Despite the key role that money plays in American politics, almost no one actually donates to a political campaign. According to the campaign finance watchdog OpenSecrets, just 0.68% of American adults donated more than $200 throughout the 2016 campaign cycle.
Watching House of Cards is certainly more fun than funding the real House of Cards, but the lack of engagement from voters in the money side of campaigns has serious, deleterious effects. As The New York Times pointed out, just 158 families donated roughly half of the early dollars in the 2016 election, giving this remarkably small sliver of the American people extraordinary influence over the course of policies that affect all of us.
Unsurprisingly, the report cards for political institutions remain near their historical nadirs in the United States. Gallup polls show that just 15% of Americans approve of the work that Congress is doing, and cynicism increasingly runs rampant about the government’s ability to improve the quality of life for citizens.
At their heart, political campaigns are no different than any other organization: they need to raise revenues and then spend it to meet their objectives. Organizations are responsive to who pays them, and therefore, the only way to connect politics back to the everyday lives of people is to connect more pocketbooks of voters directly into the revenue model of DC.

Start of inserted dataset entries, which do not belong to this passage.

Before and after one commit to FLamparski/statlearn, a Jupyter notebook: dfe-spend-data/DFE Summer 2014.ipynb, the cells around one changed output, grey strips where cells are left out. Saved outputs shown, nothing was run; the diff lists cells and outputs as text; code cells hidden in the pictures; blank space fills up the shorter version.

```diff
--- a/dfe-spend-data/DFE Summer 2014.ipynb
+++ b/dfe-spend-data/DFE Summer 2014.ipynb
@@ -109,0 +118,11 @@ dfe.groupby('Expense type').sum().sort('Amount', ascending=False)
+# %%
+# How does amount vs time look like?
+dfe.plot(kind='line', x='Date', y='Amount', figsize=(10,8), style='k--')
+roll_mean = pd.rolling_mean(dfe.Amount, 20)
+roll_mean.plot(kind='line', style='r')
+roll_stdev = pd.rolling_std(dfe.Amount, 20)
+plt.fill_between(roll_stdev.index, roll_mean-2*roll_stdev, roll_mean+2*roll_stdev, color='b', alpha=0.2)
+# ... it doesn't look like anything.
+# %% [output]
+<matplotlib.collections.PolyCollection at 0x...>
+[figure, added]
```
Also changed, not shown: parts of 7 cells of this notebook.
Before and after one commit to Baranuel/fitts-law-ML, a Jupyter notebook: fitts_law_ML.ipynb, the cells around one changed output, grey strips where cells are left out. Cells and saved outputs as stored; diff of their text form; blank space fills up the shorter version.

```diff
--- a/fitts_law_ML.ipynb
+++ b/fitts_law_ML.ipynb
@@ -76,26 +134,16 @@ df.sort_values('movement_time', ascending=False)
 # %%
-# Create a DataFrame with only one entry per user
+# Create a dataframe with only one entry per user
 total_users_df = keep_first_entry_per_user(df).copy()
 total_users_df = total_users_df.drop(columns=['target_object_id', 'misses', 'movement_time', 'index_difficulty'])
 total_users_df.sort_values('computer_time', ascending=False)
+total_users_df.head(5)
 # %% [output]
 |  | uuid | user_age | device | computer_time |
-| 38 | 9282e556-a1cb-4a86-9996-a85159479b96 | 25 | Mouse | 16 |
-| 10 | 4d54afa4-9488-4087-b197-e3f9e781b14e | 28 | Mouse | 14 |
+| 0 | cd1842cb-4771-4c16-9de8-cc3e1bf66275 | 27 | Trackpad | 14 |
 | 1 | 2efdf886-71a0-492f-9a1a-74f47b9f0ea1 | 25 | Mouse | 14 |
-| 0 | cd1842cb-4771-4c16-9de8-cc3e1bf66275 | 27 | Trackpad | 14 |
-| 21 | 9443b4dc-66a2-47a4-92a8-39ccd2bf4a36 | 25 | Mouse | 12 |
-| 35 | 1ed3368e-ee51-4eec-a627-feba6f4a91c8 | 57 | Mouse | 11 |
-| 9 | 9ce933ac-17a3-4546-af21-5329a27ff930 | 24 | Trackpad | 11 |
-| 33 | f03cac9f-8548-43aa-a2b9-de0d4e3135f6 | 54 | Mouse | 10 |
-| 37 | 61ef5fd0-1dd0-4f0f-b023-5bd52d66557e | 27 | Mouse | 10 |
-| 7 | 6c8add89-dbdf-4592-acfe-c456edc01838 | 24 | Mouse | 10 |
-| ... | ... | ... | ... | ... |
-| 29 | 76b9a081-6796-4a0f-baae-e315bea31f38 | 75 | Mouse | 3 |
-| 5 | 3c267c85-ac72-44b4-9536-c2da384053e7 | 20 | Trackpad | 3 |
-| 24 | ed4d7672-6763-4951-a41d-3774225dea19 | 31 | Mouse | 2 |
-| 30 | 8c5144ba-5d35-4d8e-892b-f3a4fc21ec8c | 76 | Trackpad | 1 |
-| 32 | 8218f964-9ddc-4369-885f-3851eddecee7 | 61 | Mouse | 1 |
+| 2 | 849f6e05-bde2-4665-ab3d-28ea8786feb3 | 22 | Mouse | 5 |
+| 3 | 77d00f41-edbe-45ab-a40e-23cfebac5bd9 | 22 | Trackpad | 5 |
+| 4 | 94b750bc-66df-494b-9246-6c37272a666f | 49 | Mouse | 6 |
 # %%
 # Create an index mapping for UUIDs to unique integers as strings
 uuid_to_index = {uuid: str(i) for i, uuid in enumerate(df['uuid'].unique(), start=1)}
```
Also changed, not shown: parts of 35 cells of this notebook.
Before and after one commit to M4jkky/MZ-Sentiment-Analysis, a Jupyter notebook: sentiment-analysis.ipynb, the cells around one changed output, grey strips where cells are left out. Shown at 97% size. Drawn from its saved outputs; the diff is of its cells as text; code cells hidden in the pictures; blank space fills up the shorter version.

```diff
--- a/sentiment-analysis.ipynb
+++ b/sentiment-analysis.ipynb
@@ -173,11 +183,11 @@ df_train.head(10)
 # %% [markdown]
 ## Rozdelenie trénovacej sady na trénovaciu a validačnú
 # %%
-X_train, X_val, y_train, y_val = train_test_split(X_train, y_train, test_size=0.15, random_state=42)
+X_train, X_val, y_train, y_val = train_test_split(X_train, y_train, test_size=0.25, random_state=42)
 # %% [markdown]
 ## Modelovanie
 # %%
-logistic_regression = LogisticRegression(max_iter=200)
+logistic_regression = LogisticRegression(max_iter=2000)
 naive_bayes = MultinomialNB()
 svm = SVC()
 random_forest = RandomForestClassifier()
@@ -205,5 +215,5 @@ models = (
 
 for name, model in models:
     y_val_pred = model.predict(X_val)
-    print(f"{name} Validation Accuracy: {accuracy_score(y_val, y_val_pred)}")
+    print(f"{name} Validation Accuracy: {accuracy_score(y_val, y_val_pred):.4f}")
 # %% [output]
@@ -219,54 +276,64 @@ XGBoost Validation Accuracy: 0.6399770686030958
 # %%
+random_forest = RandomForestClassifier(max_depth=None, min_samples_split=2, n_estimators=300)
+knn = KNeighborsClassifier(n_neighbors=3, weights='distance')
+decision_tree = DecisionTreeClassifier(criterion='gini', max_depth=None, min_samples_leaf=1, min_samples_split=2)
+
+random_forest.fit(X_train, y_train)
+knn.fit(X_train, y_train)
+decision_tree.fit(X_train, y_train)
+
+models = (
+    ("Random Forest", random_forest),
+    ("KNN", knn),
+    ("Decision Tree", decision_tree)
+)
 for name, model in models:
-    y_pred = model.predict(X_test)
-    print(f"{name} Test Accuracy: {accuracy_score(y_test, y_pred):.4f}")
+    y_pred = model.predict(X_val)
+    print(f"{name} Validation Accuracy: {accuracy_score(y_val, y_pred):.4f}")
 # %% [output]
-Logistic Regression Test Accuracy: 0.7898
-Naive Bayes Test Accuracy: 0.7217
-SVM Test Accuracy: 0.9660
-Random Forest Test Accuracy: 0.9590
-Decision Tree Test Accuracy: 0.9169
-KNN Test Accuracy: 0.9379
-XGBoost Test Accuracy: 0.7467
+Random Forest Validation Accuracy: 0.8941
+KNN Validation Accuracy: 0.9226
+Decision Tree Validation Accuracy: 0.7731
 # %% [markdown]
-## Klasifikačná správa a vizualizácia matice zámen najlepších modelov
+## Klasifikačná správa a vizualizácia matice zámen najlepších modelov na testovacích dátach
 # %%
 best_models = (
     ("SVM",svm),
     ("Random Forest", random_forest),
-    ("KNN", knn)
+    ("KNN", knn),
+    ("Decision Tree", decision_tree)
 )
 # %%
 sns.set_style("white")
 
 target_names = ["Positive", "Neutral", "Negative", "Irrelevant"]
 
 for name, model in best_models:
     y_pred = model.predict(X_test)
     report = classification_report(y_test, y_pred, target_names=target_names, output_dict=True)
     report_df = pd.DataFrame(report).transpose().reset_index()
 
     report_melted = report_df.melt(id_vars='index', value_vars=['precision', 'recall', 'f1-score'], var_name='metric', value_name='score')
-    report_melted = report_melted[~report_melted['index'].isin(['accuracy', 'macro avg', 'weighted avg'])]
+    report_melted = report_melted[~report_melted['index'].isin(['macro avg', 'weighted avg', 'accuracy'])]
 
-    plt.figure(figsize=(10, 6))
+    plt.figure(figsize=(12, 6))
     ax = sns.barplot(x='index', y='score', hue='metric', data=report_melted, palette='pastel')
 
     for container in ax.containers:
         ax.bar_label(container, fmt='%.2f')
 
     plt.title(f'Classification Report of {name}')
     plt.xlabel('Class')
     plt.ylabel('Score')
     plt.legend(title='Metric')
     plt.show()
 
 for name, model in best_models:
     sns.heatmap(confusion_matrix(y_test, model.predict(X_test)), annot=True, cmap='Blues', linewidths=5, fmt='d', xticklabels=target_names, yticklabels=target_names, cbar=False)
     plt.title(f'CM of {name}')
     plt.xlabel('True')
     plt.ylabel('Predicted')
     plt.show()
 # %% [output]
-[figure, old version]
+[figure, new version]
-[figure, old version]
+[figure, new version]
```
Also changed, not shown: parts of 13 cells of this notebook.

Lawrence Lessig, in his book Republic, Lost, believed such a system would likely tamp down the passions that exist in the present system. He wrote, “Yet in a system that was exclusively a small-donor system, candidates could not afford to fund their campaigns from the extremes only. Instead, with, for example, a voucher system, they would need to reach a much wider range of citizens. That breadth would preclude extremism. Like a mandatory voting system, a small-donor-funding regime would put constant pressure on representatives to hew to the mainstream.”
Small donations have become popular on both the left and the right. Bernie Sanders raised tens of millions of dollars from donors giving less than $200, and Donald Trump has effectively leveraged his various platforms to drive Republicans to the highest small donor numbers in the party’s history.
Yet, it’s not just small donations that are needed, but reliable streams of small donations, so that politicians could start to transition from dialing-for-dollars around-the-clock to actually doing the actual work of politics. It’s the difference between selling songs one at a time, and a subscription service that has dedicated customers paying every month. In short, it is SaaS, but for…